Items from a dataset:
BEGIN

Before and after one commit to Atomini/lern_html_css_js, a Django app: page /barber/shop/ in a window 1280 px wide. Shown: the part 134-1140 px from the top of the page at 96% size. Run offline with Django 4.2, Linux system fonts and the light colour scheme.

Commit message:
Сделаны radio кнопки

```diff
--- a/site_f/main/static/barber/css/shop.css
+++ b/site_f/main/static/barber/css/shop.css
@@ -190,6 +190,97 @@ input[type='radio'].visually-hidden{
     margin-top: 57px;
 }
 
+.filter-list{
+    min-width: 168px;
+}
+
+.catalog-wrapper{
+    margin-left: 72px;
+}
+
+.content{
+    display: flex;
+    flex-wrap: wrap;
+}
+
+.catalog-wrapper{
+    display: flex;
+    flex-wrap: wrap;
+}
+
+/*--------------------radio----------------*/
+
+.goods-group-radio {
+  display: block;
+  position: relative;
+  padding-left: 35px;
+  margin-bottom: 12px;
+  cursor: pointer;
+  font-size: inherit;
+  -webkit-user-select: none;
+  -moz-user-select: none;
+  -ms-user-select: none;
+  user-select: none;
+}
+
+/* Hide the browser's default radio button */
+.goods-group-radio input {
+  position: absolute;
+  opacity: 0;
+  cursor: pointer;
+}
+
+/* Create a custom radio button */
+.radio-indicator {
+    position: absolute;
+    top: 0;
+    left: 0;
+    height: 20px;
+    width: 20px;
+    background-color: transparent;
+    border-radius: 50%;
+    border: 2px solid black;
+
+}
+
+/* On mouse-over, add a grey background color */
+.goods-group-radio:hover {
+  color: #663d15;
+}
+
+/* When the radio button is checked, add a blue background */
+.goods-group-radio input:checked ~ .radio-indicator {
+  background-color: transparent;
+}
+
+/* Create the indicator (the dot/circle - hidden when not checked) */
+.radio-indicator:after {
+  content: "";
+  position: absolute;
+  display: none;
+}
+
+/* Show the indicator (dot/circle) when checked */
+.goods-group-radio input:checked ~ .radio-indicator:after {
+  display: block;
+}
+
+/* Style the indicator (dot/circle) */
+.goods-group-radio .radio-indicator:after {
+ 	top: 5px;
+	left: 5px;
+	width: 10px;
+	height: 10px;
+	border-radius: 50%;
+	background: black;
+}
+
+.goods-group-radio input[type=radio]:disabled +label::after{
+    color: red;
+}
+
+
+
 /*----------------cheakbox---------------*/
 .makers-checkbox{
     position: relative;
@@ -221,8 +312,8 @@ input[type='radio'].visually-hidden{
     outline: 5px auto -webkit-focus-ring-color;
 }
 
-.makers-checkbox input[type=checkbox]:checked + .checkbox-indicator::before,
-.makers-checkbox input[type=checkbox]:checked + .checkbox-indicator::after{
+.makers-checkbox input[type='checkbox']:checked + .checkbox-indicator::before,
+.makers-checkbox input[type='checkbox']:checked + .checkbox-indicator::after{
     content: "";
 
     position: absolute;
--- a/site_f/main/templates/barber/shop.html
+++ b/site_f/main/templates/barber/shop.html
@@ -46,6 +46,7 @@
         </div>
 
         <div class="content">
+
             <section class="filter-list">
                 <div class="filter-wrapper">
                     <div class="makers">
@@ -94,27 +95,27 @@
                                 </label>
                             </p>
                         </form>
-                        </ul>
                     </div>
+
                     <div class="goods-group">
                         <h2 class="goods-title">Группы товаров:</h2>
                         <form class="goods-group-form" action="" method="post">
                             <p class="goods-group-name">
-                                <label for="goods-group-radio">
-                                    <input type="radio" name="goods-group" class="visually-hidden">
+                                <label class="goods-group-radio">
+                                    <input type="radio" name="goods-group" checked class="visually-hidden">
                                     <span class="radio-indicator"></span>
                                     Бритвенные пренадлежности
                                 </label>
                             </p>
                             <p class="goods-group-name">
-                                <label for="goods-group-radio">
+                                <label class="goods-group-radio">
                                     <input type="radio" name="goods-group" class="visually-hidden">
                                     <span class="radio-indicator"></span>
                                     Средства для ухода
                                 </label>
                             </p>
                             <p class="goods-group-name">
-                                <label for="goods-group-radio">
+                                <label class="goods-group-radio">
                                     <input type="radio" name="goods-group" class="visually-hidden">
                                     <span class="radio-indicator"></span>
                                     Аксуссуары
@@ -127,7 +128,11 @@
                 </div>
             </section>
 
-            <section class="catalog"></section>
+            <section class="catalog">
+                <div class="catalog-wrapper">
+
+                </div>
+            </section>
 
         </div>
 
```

END

ACTION ITEM: Nothing may be omitted or altered; reproduce all of the entries.

ANSWER BELOW:
Before and after one commit to Atomini/lern_html_css_js, a Django app: page /barber/shop/ in a window 1280 px wide. Shown: the part 134-1140 px from the top of the page at 96% size. Run offline with Django 4.2, Linux system fonts and the light colour scheme.

Commit message:
Сделаны radio кнопки

```diff
--- a/site_f/main/static/barber/css/shop.css
+++ b/site_f/main/static/barber/css/shop.css
@@ -190,6 +190,97 @@ input[type='radio'].visually-hidden{
     margin-top: 57px;
 }
 
+.filter-list{
+    min-width: 168px;
+}
+
+.catalog-wrapper{
+    margin-left: 72px;
+}
+
+.content{
+    display: flex;
+    flex-wrap: wrap;
+}
+
+.catalog-wrapper{
+    display: flex;
+    flex-wrap: wrap;
+}
+
+/*--------------------radio----------------*/
+
+.goods-group-radio {
+  display: block;
+  position: relative;
+  padding-left: 35px;
+  margin-bottom: 12px;
+  cursor: pointer;
+  font-size: inherit;
+  -webkit-user-select: none;
+  -moz-user-select: none;
+  -ms-user-select: none;
+  user-select: none;
+}
+
+/* Hide the browser's default radio button */
+.goods-group-radio input {
+  position: absolute;
+  opacity: 0;
+  cursor: pointer;
+}
+
+/* Create a custom radio button */
+.radio-indicator {
+    position: absolute;
+    top: 0;
+    left: 0;
+    height: 20px;
+    width: 20px;
+    background-color: transparent;
+    border-radius: 50%;
+    border: 2px solid black;
+
+}
+
+/* On mouse-over, add a grey background color */
+.goods-group-radio:hover {
+  color: #663d15;
+}
+
+/* When the radio button is checked, add a blue background */
+.goods-group-radio input:checked ~ .radio-indicator {
+  background-color: transparent;
+}
+
+/* Create the indicator (the dot/circle - hidden when not checked) */
+.radio-indicator:after {
+  content: "";
+  position: absolute;
+  display: none;
+}
+
+/* Show the indicator (dot/circle) when checked */
+.goods-group-radio input:checked ~ .radio-indicator:after {
+  display: block;
+}
+
+/* Style the indicator (dot/circle) */
+.goods-group-radio .radio-indicator:after {
+ 	top: 5px;
+	left: 5px;
+	width: 10px;
+	height: 10px;
+	border-radius: 50%;
+	background: black;
+}
+
+.goods-group-radio input[type=radio]:disabled +label::after{
+    color: red;
+}
+
+
+
 /*----------------cheakbox---------------*/
 .makers-checkbox{
     position: relative;
@@ -221,8 +312,8 @@ input[type='radio'].visually-hidden{
     outline: 5px auto -webkit-focus-ring-color;
 }
 
-.makers-checkbox input[type=checkbox]:checked + .checkbox-indicator::before,
-.makers-checkbox input[type=checkbox]:checked + .checkbox-indicator::after{
+.makers-checkbox input[type='checkbox']:checked + .checkbox-indicator::before,
+.makers-checkbox input[type='checkbox']:checked + .checkbox-indicator::after{
     content: "";
 
     position: absolute;
--- a/site_f/main/templates/barber/shop.html
+++ b/site_f/main/templates/barber/shop.html
@@ -46,6 +46,7 @@
         </div>
 
         <div class="content">
+
             <section class="filter-list">
                 <div class="filter-wrapper">
                     <div class="makers">
@@ -94,27 +95,27 @@
                                 </label>
                             </p>
                         </form>
-                        </ul>
                     </div>
+
                     <div class="goods-group">
                         <h2 class="goods-title">Группы товаров:</h2>
                         <form class="goods-group-form" action="" method="post">
                             <p class="goods-group-name">
-                                <label for="goods-group-radio">
-                                    <input type="radio" name="goods-group" class="visually-hidden">
+                                <label class="goods-group-radio">
+                                    <input type="radio" name="goods-group" checked class="visually-hidden">
                                     <span class="radio-indicator"></span>
                                     Бритвенные пренадлежности
                                 </label>
                             </p>
                             <p class="goods-group-name">
-                                <label for="goods-group-radio">
+                                <label class="goods-group-radio">
                                     <input type="radio" name="goods-group" class="visually-hidden">
                                     <span class="radio-indicator"></span>
                                     Средства для ухода
                                 </label>
                             </p>
                             <p class="goods-group-name">
-                                <label for="goods-group-radio">
+                                <label class="goods-group-radio">
                                     <input type="radio" name="goods-group" class="visually-hidden">
                                     <span class="radio-indicator"></span>
                                     Аксуссуары
@@ -127,7 +128,11 @@
                 </div>
             </section>
 
-            <section class="catalog"></section>
+            <section class="catalog">
+                <div class="catalog-wrapper">
+
+                </div>
+            </section>
 
         </div>
 
```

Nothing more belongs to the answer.